Spreading the word about Stockyards City is an integral part of sharing the brand with the larger tourism industry. The Main Street office essentially serves as the tourism department for both the district and the Oklahoma National Stockyards.

"They know me very well there. I can walk the catwalk and bring tours into the auction barn," says Karl. "We work with the Oklahoma Convention Bureau to bring in travel writers who are looking for a western experience. Last year we had writers from Ireland, England, and Germany."

The Main Street program has been spending more time working with newspapers and magazines – especially western-focused magazines – to get the word out that Stockyards City is the place to go if you are looking for the Old West. With the Oklahoma Centennial coming up, the program is ramping up its marketing efforts and looking into commercials, billboards, and other new opportunities.

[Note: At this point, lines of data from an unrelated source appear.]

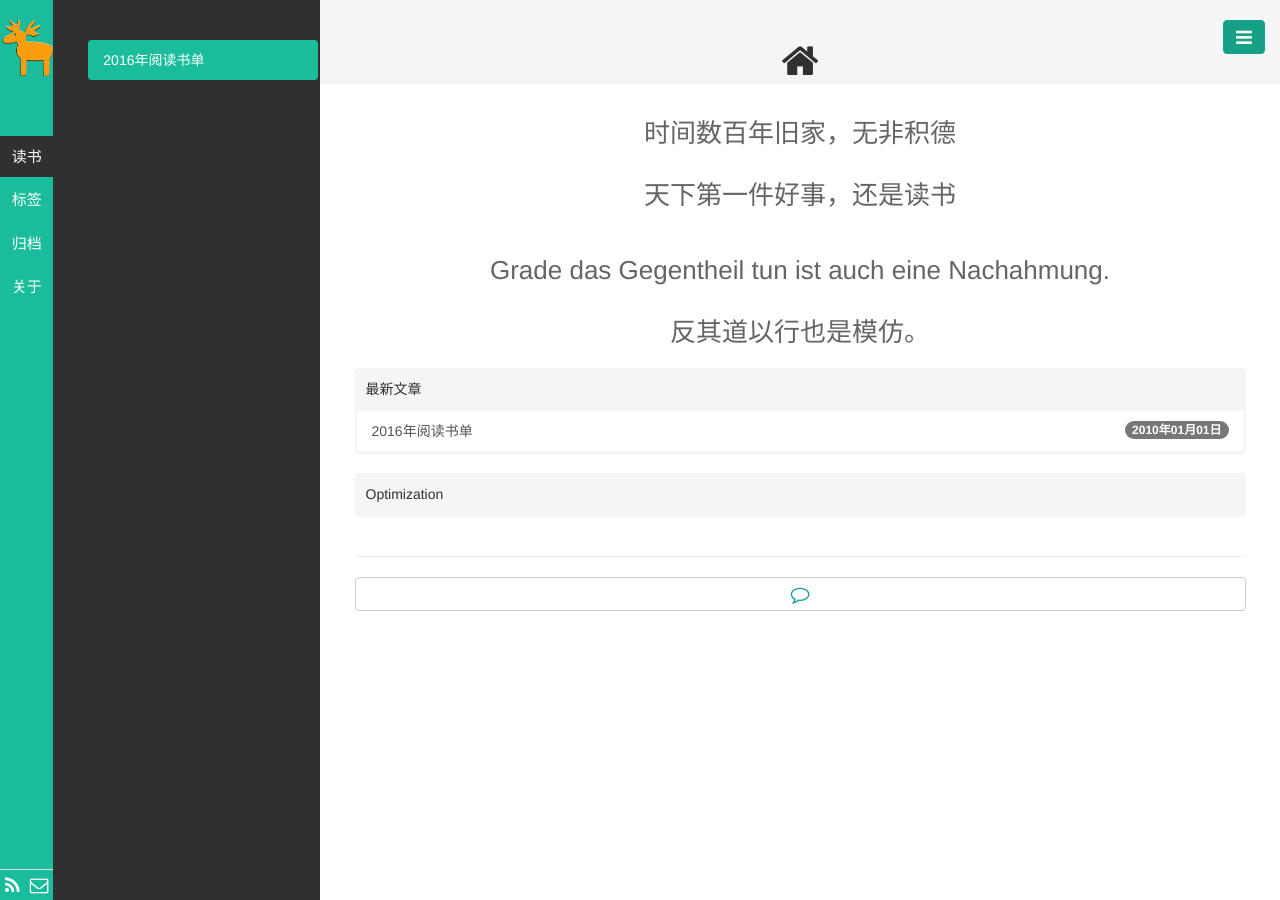
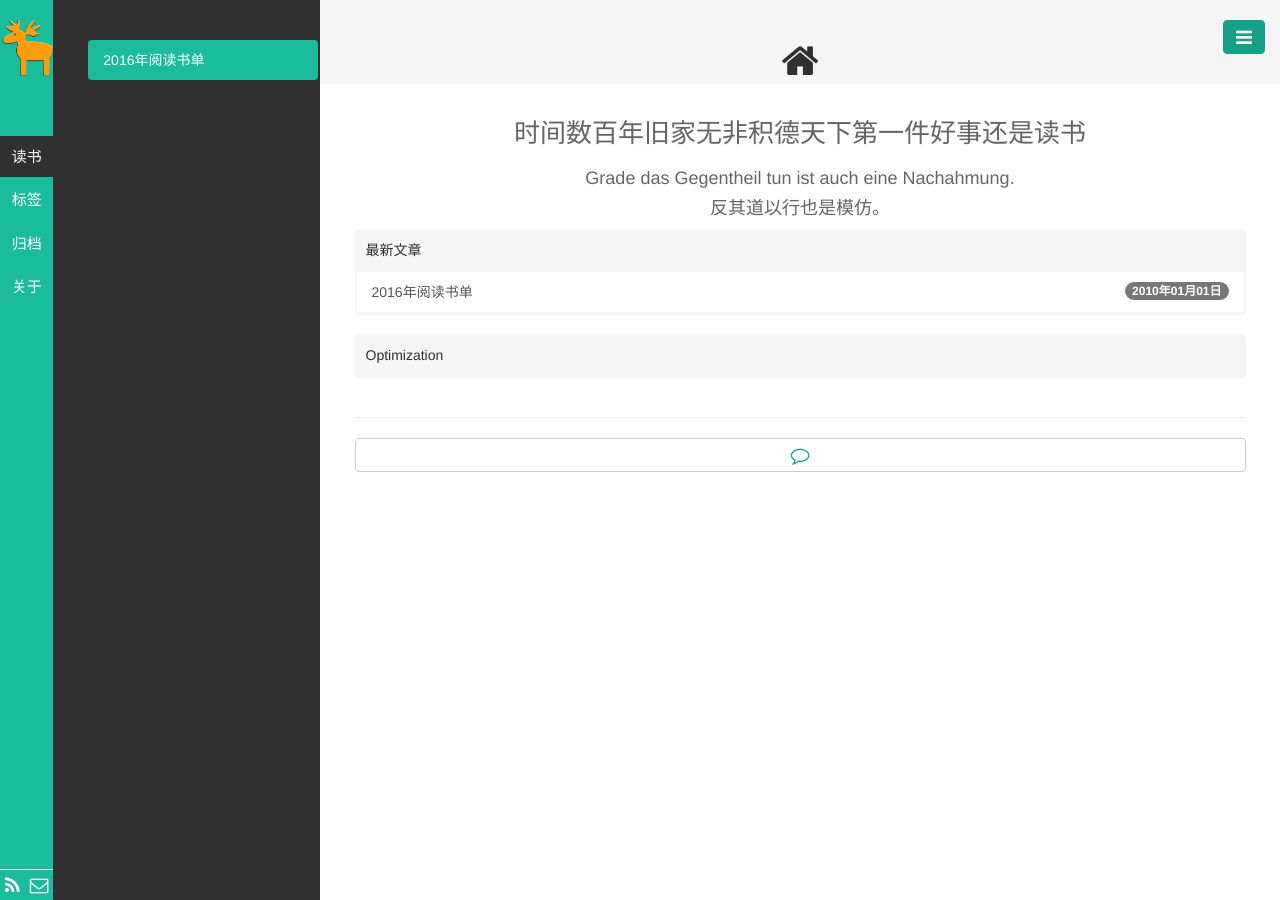
Before and after one commit to mathesse/mathesse.github.io, a Jekyll site: the page built from index.html, in a window 1280 px wide. Built offline with Jekyll 4.4.1, drawn with Linux system fonts in a browser that asks for light colours; the list of posts is cut into pages by our own code.

```diff
--- a/index.html
+++ b/index.html
@@ -4,8 +4,8 @@ title: <i class="fa fa-home fa-lg"></i>
 titlename: Frontpage|首页
 ---
 <!--<br>-->
-<center><h3><p>时间数百年旧家，无非积德</p><p>天下第一件好事，还是读书</p></h3></center>
-<center><h3><p> Grade das Gegentheil tun ist auch eine Nachahmung. </p><p>反其道以行也是模仿。</p></h3></center>
+<center><h3><p>时间数百年旧家无非积德天下第一件好事还是读书</p></h3></center>
+<center><h4><p>Grade das Gegentheil tun ist auch eine Nachahmung.</p><p>反其道以行也是模仿。</p></h4></center>
 <div class="row">
   <div class="col-md-12">
     <div class="panel panel-primary">
```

In 2010, Karl says, the program plans to launch something new each month to celebrate the Centennial and show that the past and future are equally important to Stockyards City. Developing a special cookbook, a calendar featuring district merchants and their stories, banners, t-shirts, a special logo that looks like a cattle brand, an outdoor Western movie night, and an Oklahoma wine festival are currently in the works. Karl is particularly excited to launch a sip-and-stroll event that will place a dozen or so state wineries in local businesses so people can taste wine while visiting businesses in the district.

"Historically, this district was created to meet the mercantile needs of people working in the Stockyards. There were feed stores, bars, and brothels, as you can imagine. It catered to the needs of cowboys," says Karl. "One hundred years later, it has become a tourist destination with an image that capitalizes on the Stockyards that is still up and running."

And the best part? You can buy a custom pair of leather boots, eat a steak at a place that's been open since 1910, catch a performance at the Rodeo Opry, and even see a real cowboy walking down the street.


National Main Streets Conference: Oklahoma City, May 2-5, 2010.

There is only one gathering each year that brings together people who understand exactly what kind of work you do… the kinds of opportunities specifically available to a community like yours… the types of challenges you face and the creative ways to overcome them. It's the National Main Streets Conference.

For three days, you'll experience a whirlwind of great ideas, inspiring speakers, innovative solutions, and thought leaders who are involved in historic preservation-based economic development. Other conferences may explore community revitalization, but only our conference frames it within the structure of the proven Main Street Four-Point Approach® and shows you how to achieve your goals using volunteer teams.

We are pleased this year to showcase the successes and stories of Main Street communities throughout Oklahoma. This article showcases our host city and its revitalization story. Case studies from communities throughout Oklahoma highlight what's been happening in recent years around this great state to get you amped about joining us in Oklahoma City for our upcoming conference.

Free Main Street 101 Training from National Experts!

There's no free lunch anymore, but there is free Main Street 101 training by National Trust Main Street Center (NTMSC) staff. New directors, board members, and volunteers are invited to participate in our day-long, free training on the basics of the Main Street approach on Sunday, May 2, at the 2010 National Main Streets Conference. You don't have to be registered for the conference, but we bet the valuable education and the enthusiastic atmosphere will make you want to stay. If you are a Main Street executive director from a town near Oklahoma City with board members and volunteers who plan to experience the conference vicariously through you, encourage them to come for the day and attend the free Main Street 101 sessions. NTMSC staff will cover each point of the Main Street Approach and share inspiring examples so you'll know how things should be done.  Main Street 101 Training (free): Sunday, May 2, 8:30 a.m.–6:00 p.m